[[ DATA EXCERPTS open ]]
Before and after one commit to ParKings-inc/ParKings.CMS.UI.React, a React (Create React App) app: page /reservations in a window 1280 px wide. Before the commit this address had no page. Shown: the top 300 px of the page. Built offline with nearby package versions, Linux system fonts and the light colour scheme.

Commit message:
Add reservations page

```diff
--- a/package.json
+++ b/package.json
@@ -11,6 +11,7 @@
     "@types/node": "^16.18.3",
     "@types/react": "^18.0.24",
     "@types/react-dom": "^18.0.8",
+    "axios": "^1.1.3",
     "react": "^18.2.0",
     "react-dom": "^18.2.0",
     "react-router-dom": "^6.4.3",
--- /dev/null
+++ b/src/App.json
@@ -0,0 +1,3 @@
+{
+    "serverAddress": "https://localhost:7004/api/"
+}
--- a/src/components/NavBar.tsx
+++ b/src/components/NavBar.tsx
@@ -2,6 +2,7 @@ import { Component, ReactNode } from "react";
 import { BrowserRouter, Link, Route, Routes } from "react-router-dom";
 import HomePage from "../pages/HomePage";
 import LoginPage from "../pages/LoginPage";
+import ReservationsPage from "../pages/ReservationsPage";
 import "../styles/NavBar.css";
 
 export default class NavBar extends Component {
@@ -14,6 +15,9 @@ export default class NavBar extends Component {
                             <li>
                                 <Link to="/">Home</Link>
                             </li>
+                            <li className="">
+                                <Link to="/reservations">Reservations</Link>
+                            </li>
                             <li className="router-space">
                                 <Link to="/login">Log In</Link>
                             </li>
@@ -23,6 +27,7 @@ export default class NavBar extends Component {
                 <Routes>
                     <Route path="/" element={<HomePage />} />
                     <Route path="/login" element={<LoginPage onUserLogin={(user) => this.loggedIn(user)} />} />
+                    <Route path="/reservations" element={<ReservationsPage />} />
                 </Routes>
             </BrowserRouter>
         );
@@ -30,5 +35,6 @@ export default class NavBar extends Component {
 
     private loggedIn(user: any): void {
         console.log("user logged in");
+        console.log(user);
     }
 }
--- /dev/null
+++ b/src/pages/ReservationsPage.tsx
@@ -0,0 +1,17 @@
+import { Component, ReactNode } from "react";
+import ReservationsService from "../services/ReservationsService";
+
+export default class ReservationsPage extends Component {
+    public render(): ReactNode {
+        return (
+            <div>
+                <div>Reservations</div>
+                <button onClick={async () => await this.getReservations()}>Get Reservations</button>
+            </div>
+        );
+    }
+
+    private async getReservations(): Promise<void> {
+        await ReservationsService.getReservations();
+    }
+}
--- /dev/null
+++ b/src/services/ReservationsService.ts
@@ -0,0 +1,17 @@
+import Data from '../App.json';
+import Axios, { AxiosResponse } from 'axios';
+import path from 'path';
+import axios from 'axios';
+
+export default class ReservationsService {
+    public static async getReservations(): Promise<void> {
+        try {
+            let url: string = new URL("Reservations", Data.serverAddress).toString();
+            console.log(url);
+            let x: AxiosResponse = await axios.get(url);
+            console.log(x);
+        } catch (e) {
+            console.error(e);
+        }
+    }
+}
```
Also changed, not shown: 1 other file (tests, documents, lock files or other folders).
[[ DATA EXCERPTS closed ]]
- [WORK INSTRUCTIONS]
If a line in the listing includes the word "console", it counts; report the number of such lines and nothing else.

- [RESULT]
5